New security officer La’an Noonien-Singh (Christina Chong) has a familiar name and a dark history of her own, and though feisty helmsman Erica Ortegas (Melissa Navia) has little in the way of defining characteristics as yet she at least seems pretty fun. While we may not know much about most of these people as yet, the show nevertheless quickly establishes the larger group’s chemistry as easy and believable.
But it’s impossible to talk about why Strange New Worlds works so well without talking about Anson Mount, whose central performance as Captain Christopher Pike remains as note-perfect as it was when he was guest-starring on Discovery. There are moments where it feels like we all essentially willed this entire show into existence simply because his casting in this role is so perfect, and I’d like that to be true because, whew, y’all we were right. Aggressively normal in all the best ways and bursting with everyman charm, Pike blends the best of classic Trek nostalgia with more modern sensibilities, resulting in a leader who is as skilled at empathy, kindness, and consensus-building as he is fighting.
I’ve written elsewhere at some length about why this Pike is so necessary and important in the Star Trek universe, and I’m happy to tell you that Strange New Worlds has fully leaned into this interpretation of the character, refusing the temptation to turn his story into a dark tragedy but instead embracing the idea that his journey is ultimately one of self-determination and hope. After all: If nothing we do matters—then all that truly matters is what we do. In the end, if Original Series episode “The Menagerie” is always going to be waiting for him no matter what, then the true question Pike must answer isn’t how to feel about that fate, but what he’s going to do with the time that’s been given to him until it comes to pass.
There are certainly plenty of interesting places to take that sort of story: Will Pike make riskier choices simply because he knows that he is not going to die on a random away mission? Will he make less dangerous decisions because while he can essentially guarantee his own safety he can’t say the same for his crew? Or will he do his best to let his shipmates—and those they come into contact with—find their fates for themselves?

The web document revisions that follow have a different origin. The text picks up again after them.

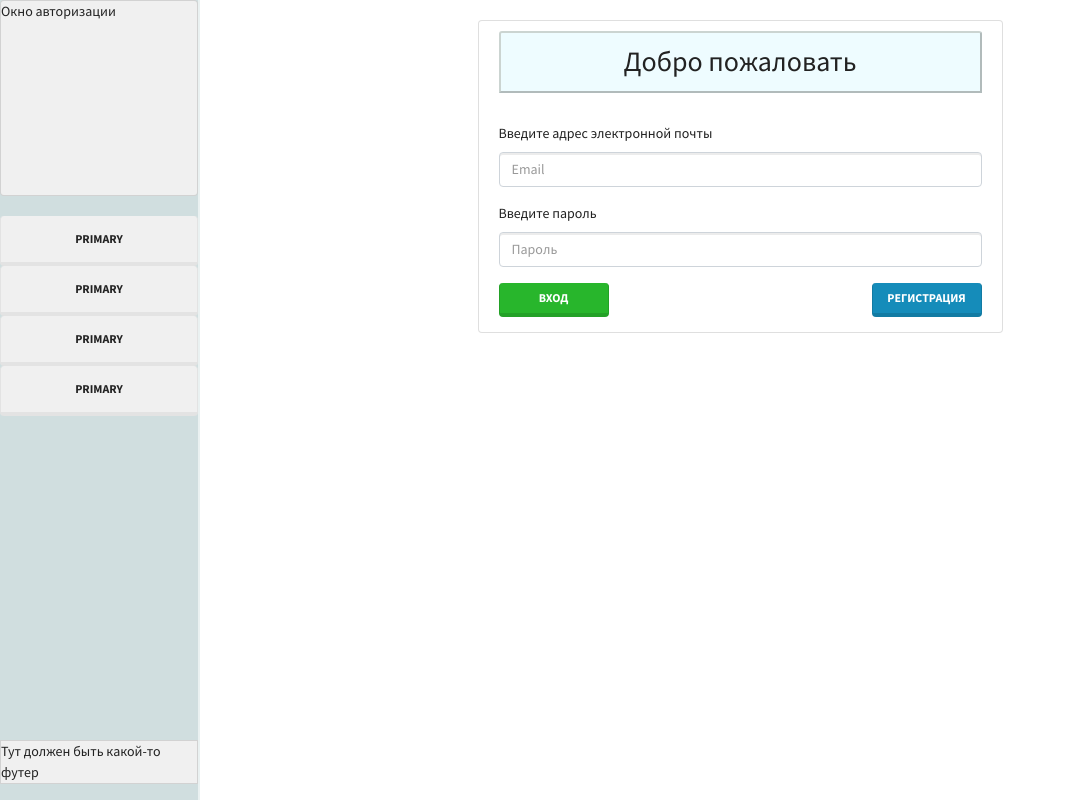
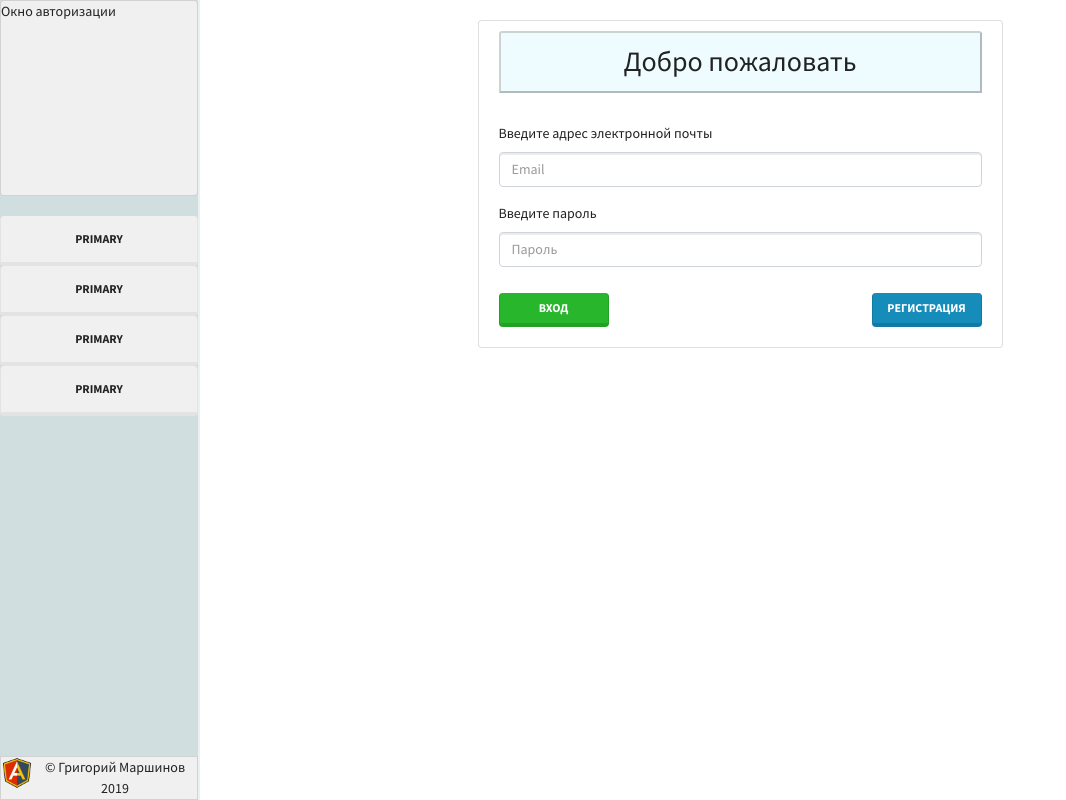
Before and after one commit to Pomaio/Arena, an Angular app: page / in a window 1280 px wide. Shown: the whole page, without its empty margins (0-1066 px from the left). Built offline with nearby package versions, Linux system fonts and the light colour scheme.

Commit message:
change footer

```diff
--- a/src/app/autorisation/autorisation.component.css
+++ b/src/app/autorisation/autorisation.component.css
@@ -23,7 +23,7 @@ form{
 .footer{
   display: flex;
   justify-content: space-between;
-  padding-bottom: 5px;
+  padding: 10px 0;
 }
 button{
   width: 110px;
--- a/src/app/sidebar/sidebar.component.css
+++ b/src/app/sidebar/sidebar.component.css
@@ -29,7 +29,14 @@
 
 }
 .footer{
+  display: flex;
+  flex-direction: row;
+  justify-content: space-between;
   margin: 0;
+  border-radius: 0;
+  background: #f0f0f0;
+}
 
-  border-radius: 0;
+.footer-text{
+  text-align: center;
 }
--- a/src/app/sidebar/sidebar.component.html
+++ b/src/app/sidebar/sidebar.component.html
@@ -9,6 +9,12 @@
   <button type="button" class="btn btn-secondary full">Primary</button>
   <button type="button" class="btn btn-secondary full">Primary</button>
 </div>
-<div class="footer card bg-secondary mb-3">
-  Тут должен быть какой-то футер
+<div class="footer card">
+  <div class="footer-image">
+    <img src="../../assets/aren.png" alt="Image" width="32" height="32">
+  </div>
+  <div class="footer-text">
+    <span> © Григорий Маршинов</span>
+    <span> 2019</span>
+  </div>
 </div>
```
Also changed, not shown: src/assets/aren.png (added).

Strange New Worlds may clearly be setting itself up to tell easily digestible weekly adventures—and I think there is certainly space within this franchise of space shows for one that just wants to roam the galaxy in search of new cultures and cool aliens. But after watching this pilot, it seems clear that it’s also inevitably going to be a story about the nature of fate and the consequences of the choices we make—for ill, yes. But also, inexorably and relentlessly for good. Because goodness—the idea of being a good person, of doing good in the world—is still something we have to choose to do every day.
“Perhaps somewhere all your ends are written as indelibly as mine. But I choose to believe that your destinies are still your own,” Pike tells the warring factions of Kileans, as part of an uplifting speech about why they don’t have to tear themselves apart the way those on Earth did once. “Maybe that’s why I’m here. To remind you of the power of possibility.”
In the end, that seems to be nothing so much as a mission statement for Strange New Worlds writ large: That it is always better to travel hopefully, to lead with empathy, and to believe that our better angels can carry the day, in the end, even if we have to bend the rules a little bit along the way to help them do so. To remember why we fell in love with this franchise in the first place and the simple powerful message it still carries. In hope, all things are possible.
So, as Captain Pike himself would say: Hit it.